* _Work item_
Write down each entry precisely as given.

* _Raw data_
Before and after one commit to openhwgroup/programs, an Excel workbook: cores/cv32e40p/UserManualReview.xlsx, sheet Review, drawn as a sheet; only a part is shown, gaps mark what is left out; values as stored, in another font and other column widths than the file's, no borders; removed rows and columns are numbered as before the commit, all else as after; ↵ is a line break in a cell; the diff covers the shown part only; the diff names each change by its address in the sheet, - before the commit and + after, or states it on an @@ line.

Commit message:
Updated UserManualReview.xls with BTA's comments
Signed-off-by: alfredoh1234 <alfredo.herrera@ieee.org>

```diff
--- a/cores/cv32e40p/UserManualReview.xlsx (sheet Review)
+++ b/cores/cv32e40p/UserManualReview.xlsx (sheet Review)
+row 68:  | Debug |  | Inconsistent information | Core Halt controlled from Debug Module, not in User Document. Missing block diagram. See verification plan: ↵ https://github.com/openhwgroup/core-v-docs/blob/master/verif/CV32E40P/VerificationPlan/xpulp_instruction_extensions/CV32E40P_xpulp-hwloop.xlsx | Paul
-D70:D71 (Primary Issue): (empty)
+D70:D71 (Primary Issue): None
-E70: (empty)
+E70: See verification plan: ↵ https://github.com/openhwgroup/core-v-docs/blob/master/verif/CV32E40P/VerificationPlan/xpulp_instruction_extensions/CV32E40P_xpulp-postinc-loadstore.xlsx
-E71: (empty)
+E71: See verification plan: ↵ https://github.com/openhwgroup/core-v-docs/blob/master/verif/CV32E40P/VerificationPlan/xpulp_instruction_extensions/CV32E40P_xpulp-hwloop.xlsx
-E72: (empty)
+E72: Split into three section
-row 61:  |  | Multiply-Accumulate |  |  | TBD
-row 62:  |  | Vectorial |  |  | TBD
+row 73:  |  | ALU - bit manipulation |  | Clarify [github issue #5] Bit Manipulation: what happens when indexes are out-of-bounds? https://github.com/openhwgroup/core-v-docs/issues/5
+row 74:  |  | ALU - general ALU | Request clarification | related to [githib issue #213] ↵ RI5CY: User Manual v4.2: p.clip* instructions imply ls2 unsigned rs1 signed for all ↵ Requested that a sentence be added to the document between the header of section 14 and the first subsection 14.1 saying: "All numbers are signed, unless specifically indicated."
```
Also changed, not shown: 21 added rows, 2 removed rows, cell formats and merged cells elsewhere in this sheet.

* _Solution to this task_
Before and after one commit to openhwgroup/programs, an Excel workbook: cores/cv32e40p/UserManualReview.xlsx, sheet Review, drawn as a sheet; only a part is shown, gaps mark what is left out; values as stored, in another font and other column widths than the file's, no borders; removed rows and columns are numbered as before the commit, all else as after; ↵ is a line break in a cell; the diff covers the shown part only; the diff names each change by its address in the sheet, - before the commit and + after, or states it on an @@ line.

Commit message:
Updated UserManualReview.xls with BTA's comments
Signed-off-by: alfredoh1234 <alfredo.herrera@ieee.org>

```diff
--- a/cores/cv32e40p/UserManualReview.xlsx (sheet Review)
+++ b/cores/cv32e40p/UserManualReview.xlsx (sheet Review)
+row 68:  | Debug |  | Inconsistent information | Core Halt controlled from Debug Module, not in User Document. Missing block diagram. See verification plan: ↵ https://github.com/openhwgroup/core-v-docs/blob/master/verif/CV32E40P/VerificationPlan/xpulp_instruction_extensions/CV32E40P_xpulp-hwloop.xlsx | Paul
-D70:D71 (Primary Issue): (empty)
+D70:D71 (Primary Issue): None
-E70: (empty)
+E70: See verification plan: ↵ https://github.com/openhwgroup/core-v-docs/blob/master/verif/CV32E40P/VerificationPlan/xpulp_instruction_extensions/CV32E40P_xpulp-postinc-loadstore.xlsx
-E71: (empty)
+E71: See verification plan: ↵ https://github.com/openhwgroup/core-v-docs/blob/master/verif/CV32E40P/VerificationPlan/xpulp_instruction_extensions/CV32E40P_xpulp-hwloop.xlsx
-E72: (empty)
+E72: Split into three section
-row 61:  |  | Multiply-Accumulate |  |  | TBD
-row 62:  |  | Vectorial |  |  | TBD
+row 73:  |  | ALU - bit manipulation |  | Clarify [github issue #5] Bit Manipulation: what happens when indexes are out-of-bounds? https://github.com/openhwgroup/core-v-docs/issues/5
+row 74:  |  | ALU - general ALU | Request clarification | related to [githib issue #213] ↵ RI5CY: User Manual v4.2: p.clip* instructions imply ls2 unsigned rs1 signed for all ↵ Requested that a sentence be added to the document between the header of section 14 and the first subsection 14.1 saying: "All numbers are signed, unless specifically indicated."
```
Also changed, not shown: 21 added rows, 2 removed rows, cell formats and merged cells elsewhere in this sheet.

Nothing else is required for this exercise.